• [Problem details]: Extract every line from the records below that contains the word "KiCAD".

(Stored entries)
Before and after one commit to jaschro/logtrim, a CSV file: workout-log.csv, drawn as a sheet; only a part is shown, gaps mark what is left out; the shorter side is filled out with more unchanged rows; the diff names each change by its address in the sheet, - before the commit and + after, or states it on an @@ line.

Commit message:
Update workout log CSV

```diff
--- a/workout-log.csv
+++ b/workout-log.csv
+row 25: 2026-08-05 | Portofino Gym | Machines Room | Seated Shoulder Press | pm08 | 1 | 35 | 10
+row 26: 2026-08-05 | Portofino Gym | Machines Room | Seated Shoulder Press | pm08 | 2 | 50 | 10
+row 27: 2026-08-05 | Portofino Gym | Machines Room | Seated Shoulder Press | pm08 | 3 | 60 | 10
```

---

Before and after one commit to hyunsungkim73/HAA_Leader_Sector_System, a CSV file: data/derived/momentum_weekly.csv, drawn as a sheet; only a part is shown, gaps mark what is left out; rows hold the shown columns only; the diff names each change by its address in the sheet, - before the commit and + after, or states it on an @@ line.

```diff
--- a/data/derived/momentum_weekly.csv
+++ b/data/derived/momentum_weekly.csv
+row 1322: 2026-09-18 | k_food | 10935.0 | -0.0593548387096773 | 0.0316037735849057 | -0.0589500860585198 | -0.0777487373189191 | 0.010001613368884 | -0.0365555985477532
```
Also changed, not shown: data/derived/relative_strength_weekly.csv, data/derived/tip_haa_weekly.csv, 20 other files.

--

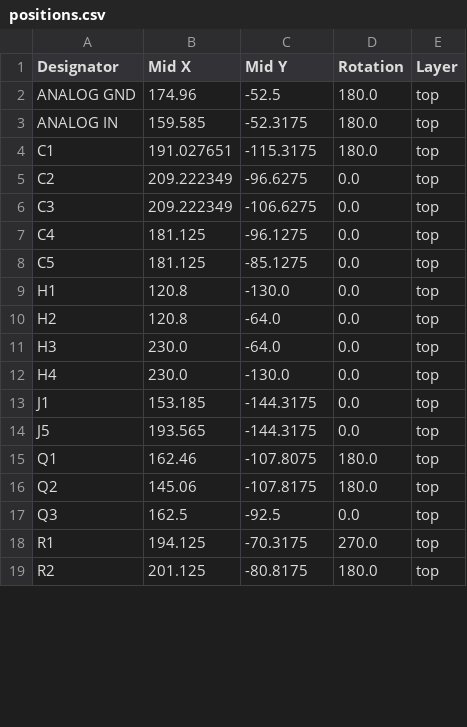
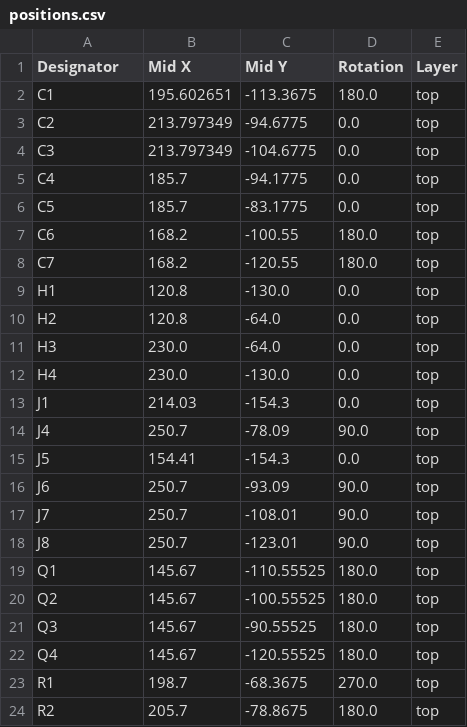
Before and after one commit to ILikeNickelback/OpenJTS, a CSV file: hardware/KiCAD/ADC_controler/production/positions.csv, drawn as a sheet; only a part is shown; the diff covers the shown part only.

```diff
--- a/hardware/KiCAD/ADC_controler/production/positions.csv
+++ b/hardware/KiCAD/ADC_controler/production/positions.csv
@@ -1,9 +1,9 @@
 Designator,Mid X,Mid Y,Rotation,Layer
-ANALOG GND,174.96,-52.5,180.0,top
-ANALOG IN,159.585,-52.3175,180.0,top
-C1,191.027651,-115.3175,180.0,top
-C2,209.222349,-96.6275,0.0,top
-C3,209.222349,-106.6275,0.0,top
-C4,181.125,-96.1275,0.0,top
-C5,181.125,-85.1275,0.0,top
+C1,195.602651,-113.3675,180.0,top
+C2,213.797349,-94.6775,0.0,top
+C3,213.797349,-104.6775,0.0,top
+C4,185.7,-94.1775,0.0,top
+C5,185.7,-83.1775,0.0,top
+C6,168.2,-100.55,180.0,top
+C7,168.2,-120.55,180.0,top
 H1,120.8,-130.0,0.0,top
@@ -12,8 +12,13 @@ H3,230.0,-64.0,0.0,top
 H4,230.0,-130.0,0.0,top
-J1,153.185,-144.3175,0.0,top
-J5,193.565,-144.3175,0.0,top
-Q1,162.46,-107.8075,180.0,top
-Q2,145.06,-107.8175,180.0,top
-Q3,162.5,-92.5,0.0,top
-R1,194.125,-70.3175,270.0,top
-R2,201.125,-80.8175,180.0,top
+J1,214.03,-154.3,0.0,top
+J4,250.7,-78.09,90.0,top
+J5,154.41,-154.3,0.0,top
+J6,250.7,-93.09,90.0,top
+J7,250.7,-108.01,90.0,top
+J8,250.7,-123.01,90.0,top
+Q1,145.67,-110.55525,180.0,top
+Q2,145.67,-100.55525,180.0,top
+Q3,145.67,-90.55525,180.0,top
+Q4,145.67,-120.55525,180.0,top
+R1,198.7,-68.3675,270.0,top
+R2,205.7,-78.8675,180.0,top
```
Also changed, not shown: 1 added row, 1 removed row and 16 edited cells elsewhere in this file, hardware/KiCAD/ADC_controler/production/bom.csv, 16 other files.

• [Task result]:
Before and after one commit to ILikeNickelback/OpenJTS, a CSV file: hardware/KiCAD/ADC_controler/production/positions.csv, drawn as a sheet; only a part is shown; the diff covers the shown part only.
--- a/hardware/KiCAD/ADC_controler/production/positions.csv
+++ b/hardware/KiCAD/ADC_controler/production/positions.csv
Also changed, not shown: 1 added row, 1 removed row and 16 edited cells elsewhere in this file, hardware/KiCAD/ADC_controler/production/bom.csv, 16 other files.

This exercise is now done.